In Connelly, two brothers owned a building supply company. They entered into a traditional buy/sell agreement to ensure that the company would stay within the family upon the death of either brother. Under the agreement, the surviving brother would have the option to purchase the shares of the deceased brother, but if the surviving brother declined to do so, the company would be contractually required to redeem the deceased brother’s shares. To ensure the company had sufficient funds to redeem either brother’s shares, the company purchased $3.5 million of life insurance on each brother.

After the first brother’s death, the surviving brother did not exercise his right to purchase, and therefore the company was required to redeem the shares at the contractually agreed upon price of $3 million. The company used $3 million of the life-insurance proceeds to pay the deceased brother’s estate in redemption of his shares, which left the surviving brother as the sole shareholder. For estate tax reporting, the estate of the deceased shareholder engaged a firm which valued the company by excluding the $3 million in life-insurance proceeds that were used to redeem the shares. The IRS did not agree with this valuation, instead arguing that the company’s redemption obligation did not offset the $3 million life-insurance proceeds. The IRS therefore determined the company’s total value to be $3 million higher which resulted in almost an additional $900,000 in federal estate tax due relative to the deceased shareholder’s shares.
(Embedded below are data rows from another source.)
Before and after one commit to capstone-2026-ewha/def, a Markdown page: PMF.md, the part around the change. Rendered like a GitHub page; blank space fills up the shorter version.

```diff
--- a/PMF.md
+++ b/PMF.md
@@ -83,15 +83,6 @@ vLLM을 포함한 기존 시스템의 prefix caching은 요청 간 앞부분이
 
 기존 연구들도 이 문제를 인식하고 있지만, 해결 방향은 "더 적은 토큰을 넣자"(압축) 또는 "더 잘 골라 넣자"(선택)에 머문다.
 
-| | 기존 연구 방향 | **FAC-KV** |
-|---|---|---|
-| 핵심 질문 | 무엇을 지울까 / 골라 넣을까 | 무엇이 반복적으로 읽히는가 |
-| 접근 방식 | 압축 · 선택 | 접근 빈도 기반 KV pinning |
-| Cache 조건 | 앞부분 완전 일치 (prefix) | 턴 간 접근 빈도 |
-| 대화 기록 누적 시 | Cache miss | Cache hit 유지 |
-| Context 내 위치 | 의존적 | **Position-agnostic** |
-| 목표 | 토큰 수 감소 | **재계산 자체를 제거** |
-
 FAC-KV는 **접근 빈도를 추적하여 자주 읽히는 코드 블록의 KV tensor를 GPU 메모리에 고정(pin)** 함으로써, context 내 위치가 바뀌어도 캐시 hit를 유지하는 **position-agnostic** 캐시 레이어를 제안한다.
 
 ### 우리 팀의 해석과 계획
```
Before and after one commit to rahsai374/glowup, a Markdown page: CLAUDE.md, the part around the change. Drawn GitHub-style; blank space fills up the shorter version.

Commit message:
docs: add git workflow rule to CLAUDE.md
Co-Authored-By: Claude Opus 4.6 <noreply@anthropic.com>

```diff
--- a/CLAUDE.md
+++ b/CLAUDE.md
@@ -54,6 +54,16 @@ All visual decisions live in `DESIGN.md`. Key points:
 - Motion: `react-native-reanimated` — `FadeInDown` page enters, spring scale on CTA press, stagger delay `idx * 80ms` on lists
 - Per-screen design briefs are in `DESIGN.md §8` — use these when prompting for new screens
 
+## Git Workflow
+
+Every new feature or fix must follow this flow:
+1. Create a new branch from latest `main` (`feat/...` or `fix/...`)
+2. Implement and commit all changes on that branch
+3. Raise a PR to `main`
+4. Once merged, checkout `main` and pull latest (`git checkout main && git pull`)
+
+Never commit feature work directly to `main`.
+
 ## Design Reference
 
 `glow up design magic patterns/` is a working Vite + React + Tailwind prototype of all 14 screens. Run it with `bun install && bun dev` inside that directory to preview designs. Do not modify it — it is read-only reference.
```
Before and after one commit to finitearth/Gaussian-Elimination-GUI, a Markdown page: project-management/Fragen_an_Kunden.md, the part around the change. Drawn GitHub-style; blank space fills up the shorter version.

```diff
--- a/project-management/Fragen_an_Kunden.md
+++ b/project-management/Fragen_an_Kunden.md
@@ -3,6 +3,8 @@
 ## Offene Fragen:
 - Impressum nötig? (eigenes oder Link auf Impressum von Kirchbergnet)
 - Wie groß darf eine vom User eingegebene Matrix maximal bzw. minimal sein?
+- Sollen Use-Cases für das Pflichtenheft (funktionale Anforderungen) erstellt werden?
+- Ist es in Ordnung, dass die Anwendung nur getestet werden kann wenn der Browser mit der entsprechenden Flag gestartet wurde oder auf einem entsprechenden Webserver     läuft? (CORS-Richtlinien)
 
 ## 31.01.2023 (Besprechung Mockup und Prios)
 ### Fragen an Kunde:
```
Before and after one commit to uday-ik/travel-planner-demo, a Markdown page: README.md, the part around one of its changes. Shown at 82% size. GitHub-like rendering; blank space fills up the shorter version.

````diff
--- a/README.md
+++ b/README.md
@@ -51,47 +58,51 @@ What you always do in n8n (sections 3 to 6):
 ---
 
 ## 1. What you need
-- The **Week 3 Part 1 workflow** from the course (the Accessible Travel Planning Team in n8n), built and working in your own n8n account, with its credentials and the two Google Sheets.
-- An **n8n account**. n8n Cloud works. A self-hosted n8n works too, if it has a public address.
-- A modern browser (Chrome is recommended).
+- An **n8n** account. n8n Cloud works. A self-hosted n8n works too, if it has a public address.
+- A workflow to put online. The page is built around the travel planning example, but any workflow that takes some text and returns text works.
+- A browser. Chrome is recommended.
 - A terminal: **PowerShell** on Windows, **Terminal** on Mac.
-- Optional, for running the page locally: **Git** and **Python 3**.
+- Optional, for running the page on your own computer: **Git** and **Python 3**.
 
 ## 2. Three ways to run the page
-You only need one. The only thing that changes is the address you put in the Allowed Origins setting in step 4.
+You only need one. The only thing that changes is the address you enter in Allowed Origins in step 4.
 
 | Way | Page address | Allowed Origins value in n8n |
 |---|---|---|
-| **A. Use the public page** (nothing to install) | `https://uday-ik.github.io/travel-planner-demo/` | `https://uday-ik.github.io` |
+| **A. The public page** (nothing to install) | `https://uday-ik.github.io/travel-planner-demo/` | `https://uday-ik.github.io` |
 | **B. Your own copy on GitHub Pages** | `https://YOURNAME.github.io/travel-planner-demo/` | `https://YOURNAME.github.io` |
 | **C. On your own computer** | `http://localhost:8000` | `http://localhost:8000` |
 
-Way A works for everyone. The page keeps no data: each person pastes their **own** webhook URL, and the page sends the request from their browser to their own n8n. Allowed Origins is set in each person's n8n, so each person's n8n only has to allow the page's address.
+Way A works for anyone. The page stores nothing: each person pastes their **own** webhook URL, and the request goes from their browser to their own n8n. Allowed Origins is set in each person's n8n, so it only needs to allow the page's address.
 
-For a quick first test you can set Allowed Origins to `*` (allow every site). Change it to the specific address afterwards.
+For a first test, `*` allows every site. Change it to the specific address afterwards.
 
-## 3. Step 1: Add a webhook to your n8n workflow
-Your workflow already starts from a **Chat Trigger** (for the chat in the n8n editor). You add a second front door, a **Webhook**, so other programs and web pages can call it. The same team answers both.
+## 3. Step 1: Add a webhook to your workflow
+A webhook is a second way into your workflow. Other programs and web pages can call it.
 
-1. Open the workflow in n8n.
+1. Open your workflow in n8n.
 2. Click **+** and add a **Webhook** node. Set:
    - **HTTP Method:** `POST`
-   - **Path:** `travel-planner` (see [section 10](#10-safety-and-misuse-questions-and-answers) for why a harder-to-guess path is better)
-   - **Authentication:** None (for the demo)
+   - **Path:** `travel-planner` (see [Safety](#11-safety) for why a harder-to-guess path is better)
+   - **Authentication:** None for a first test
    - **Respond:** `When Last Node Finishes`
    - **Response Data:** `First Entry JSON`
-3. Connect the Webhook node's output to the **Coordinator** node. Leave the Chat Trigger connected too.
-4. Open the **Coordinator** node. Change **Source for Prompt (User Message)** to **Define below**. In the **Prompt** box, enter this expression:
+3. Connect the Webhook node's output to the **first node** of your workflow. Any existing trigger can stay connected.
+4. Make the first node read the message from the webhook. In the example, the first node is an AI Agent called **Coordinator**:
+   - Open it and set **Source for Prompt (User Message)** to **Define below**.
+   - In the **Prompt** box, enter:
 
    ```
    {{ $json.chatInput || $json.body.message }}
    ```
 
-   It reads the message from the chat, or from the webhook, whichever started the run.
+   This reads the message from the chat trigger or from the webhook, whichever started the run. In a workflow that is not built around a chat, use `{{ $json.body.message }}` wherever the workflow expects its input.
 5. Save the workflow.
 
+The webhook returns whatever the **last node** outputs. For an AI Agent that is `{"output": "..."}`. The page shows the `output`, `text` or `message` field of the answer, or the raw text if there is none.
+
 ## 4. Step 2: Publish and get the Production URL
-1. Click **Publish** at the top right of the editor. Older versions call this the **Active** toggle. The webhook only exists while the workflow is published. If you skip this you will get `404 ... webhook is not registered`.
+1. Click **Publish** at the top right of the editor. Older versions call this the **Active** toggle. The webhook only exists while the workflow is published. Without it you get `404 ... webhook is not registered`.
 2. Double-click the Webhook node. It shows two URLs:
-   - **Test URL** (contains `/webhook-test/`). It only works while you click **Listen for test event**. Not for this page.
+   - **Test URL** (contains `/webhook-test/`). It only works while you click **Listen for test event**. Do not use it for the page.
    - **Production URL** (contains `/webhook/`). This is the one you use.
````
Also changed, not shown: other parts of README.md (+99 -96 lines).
The estate paid the tax and sued the United States in District Court for a refund. The District Court ruled in the IRS’s favor, holding the $3 million in life-insurance proceeds must be included in the company’s valuation to accurately determine fair market value. The estate appealed to the Court of Appeals for the Eighth Circuit, which affirmed on the same basis.

The SCOTUS granted certiorari “to address whether life-insurance proceeds that will be used to redeem a decedent’s shares must be included when calculating the value of those shares for purposes of the federal estate tax.” All Justices of the SCOTUS unanimously agreed with the IRS and reasoned that an “obligation to redeem shares at fair market value does not offset the value of life-insurance proceeds set aside for the redemption because a share redemption at fair market value does not affect any shareholder’s economic interest.”

The Court also addressed the concern that its decision would make succession planning more challenging for closely held companies. The Court noted that there were other ways the shareholders could have structured their agreement; for example, by using a cross-purchase agreement in which the shareholders could have agreed to purchase each other’s shares at death and purchase life-insurance on each other to fund the agreement. According to the Court, this would have prevented the life-insurance proceeds from increasing the value of the company.

Given the Connelly decision, business owners and their advisors should reexamine their succession planning, especially if it involves a redemption agreement similar to the one in Connelly. Business succession planning can present significant additional (tax) considerations not addressed in this writing.

If you have any questions on business succession planning, please contact Anthony A. LevitskiyElizabeth Morgan, William Rubenstein, or any other member of Bond’s trust and estate or business and transactions practices who can review these matters in detail with you and assist you in making fully informed and effective decisions.